US4555245 *Aug 12, 1983Nov 26, 1985Comm StitchUndergarment with attached absorbent liner
US4772281 *Oct 24, 1986Sep 20, 1988Armstead Kenneth WPatient underpad
US5306267 *Jan 6, 1992Apr 26, 1994J & E EnterpriseReusable, all-in-one, multi-layered diaper with wicking action, moisture retention, and methods for making and using same
US5315717 *Dec 21, 1992May 31, 1994Moretz Herbert LMulti-layer moisture management fabric and garments incorporating a moisture management panel
US5487826 *Jan 14, 1994Jan 30, 1996International Envelope Company, Inc.Cardboard mailer packages
US5819317 *Dec 20, 1995Oct 13, 1998Intellitecs International Ltd.Infant t-shirt
US5876394 *Nov 12, 1996Mar 2, 1999Kimberly-Clark Worldwide, Inc.Integral disposable waste containment article
US5906876 *Jul 17, 1996May 25, 1999Intellitecs International, Inc.Absorbent fabric and undergarments incorporating the fabric
US6240569Nov 12, 1996Jun 5, 2001Kimberly-Clark Worldwide, Inc.Disposable menstrual Panty
US6352607Apr 13, 1999Mar 5, 2002Kimberly-Clark Worldwide, Inc.Process for making absorbent articles with single-piece panels
US6367089Jan 26, 2001Apr 9, 2002Kimberly-Clark Worldwide, Inc.Disposable menstrual panty
US6497694Jul 29, 1994Dec 24, 2002Kimberly-Clark Worldwide, Inc.Disposable waste containment garment
US6830566Oct 23, 2001Dec 14, 2004Kimberly-Clark Worldwide, Inc.Process for making absorbent articles with single-piece panels
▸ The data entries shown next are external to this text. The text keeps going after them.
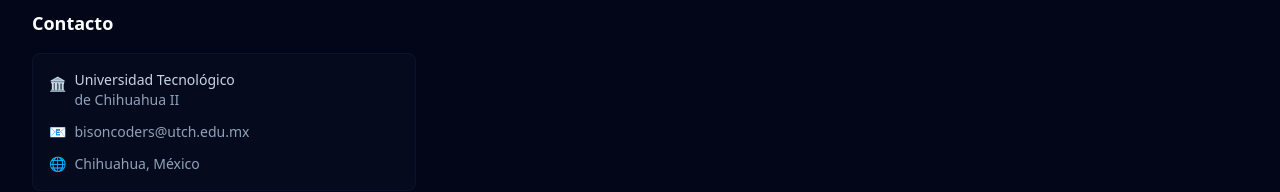
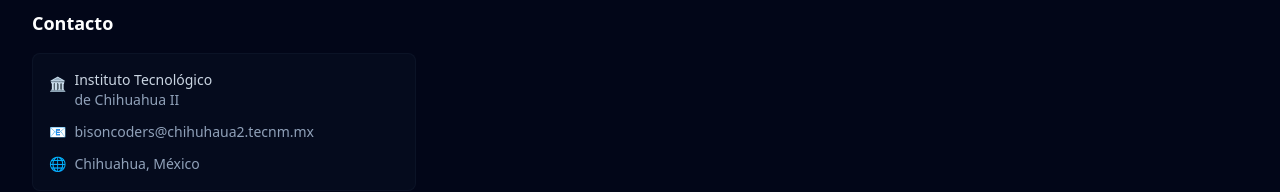
Before and after one commit to BisonCoders/BisonCodersWeb, a Next.js app: page / in a window 1280 px wide. Shown: the part 2471-2663 px from the top of the page. Built offline with nearby package versions, Linux system fonts and the light colour scheme; no server answers.

Commit message:
hot fix de la utch XD

```diff
--- a/app/components/Footer.jsx
+++ b/app/components/Footer.jsx
@@ -117,14 +117,14 @@
                 <div className="flex items-start">
                   <span className="text-blue-400 mr-2 mt-1">🏛️</span>
                   <div>
-                    <span className="text-slate-300">Universidad Tecnológico</span>
+                    <span className="text-slate-300">Instituto Tecnológico</span>
                     <br />
                     <span className="text-slate-400">de Chihuahua II</span>
                   </div>
                 </div>
                 <div className="flex items-center">
                   <span className="text-emerald-400 mr-2">📧</span>
-                  <span className="text-slate-400">bisoncoders@utch.edu.mx</span>
+                  <span className="text-slate-400">bisoncoders@chihuhaua2.tecnm.mx</span>
                 </div>
                 <div className="flex items-center">
                   <span className="text-cyan-400 mr-2">🌐</span>
```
US6863665Nov 26, 2002Mar 8, 2005Kimberly-Clark Worldwide, Inc.Disposable waste containment garment
Classifications
U.S. Classification604/378, 604/383
International ClassificationA61F13/15
Cooperative ClassificationA61F13/72, D10B2403/0242, A61F13/74, D04B1/243, D10B2509/00
European ClassificationA61F13/74, A61F13/72, D04B1/24A
Legal Events
DateCodeEventDescription
Oct 1, 2001ASAssignment
Owner name: WILLIAM CARTER COMPANY, THE, GEORGIA
Free format text: RELEASE AND REASSIGNMENT;ASSIGNOR:BANK OF NEW YORK, THE;REEL/FRAME:012014/0597
Effective date: 20010815
Owner name: WILLIAM CARTER COMPANY, THE SUITE 400 1590 ADAMSON
Free format text: RELEASE AND REASSIGNMENT;ASSIGNOR:BANK OF NEW YORK, THE /AR;REEL/FRAME:012014/0597
Sep 12, 2001ASAssignment
Owner name: WILLIAM CARTER COMPANY, THE, GEORGIA
Free format text: RELEASE AND REASSIGNMENT;ASSIGNOR:BANK ONE, NA, SUCCESOR BY MEGER TO BANK ONE TEXAS, NATIONAL ASSOCIATION;REEL/FRAME:011944/0268
Effective date: 20010816
Owner name: WILLIAM CARTER COMPANY, THE SUITE 400 1590 ADAMSON
Free format text: RELEASE AND REASSIGNMENT;ASSIGNOR:BANK ONE, NA, SUCCESOR BY MEGER TO BANK ONE TEXAS, NATIONAL ASSOCIATION /AR;REEL/FRAME:011944/0268
Dec 20, 1991ASAssignment
Owner name: BANK OF NEW YORK, THE A NEW YORK BANKING CORP.
Free format text: SECURITY INTEREST;ASSIGNOR:WILLIAM CARTER COMPANY, THE A CORP. OF MASSACHUSETTS;REEL/FRAME:005947/0923
Effective date: 19911205
Dec 20, 1991AS06Security interest
Owner name: BANK OF NEW YORK, THE A NEW YORK BANKING CORP.
Effective date: 19911205
Owner name: WILLIAM CARTER COMPANY, THE A CORP. OF MASSACHUSET
Mar 1, 1991AS06Security interest
Owner name: BANK OF NEW YORK, THE
Effective date: 19900330
Owner name: WILLIAM CARTER COMPANY, THE
Mar 1, 1991ASAssignment
Owner name: BANK OF NEW YORK, THE
Free format text: SECURITY INTEREST;ASSIGNOR:WILLIAM CARTER COMPANY, THE;REEL/FRAME:005612/0854
Effective date: 19900330
Jul 1, 1988AS06Security interest
Owner name: MBANK DALLAS, NATIONAL ASSOCIATION
Effective date: 19880630
Owner name: WILLIAM CARTER COMPANY, THE, A MA CORP.
Jul 1, 1988ASAssignment
Owner name: MBANK DALLAS, NATIONAL ASSOCIATION
Free format text: SECURITY INTEREST;ASSIGNOR:WILLIAM CARTER COMPANY, THE, A MA CORP.;REEL/FRAME:004919/0255
Effective date: 19880630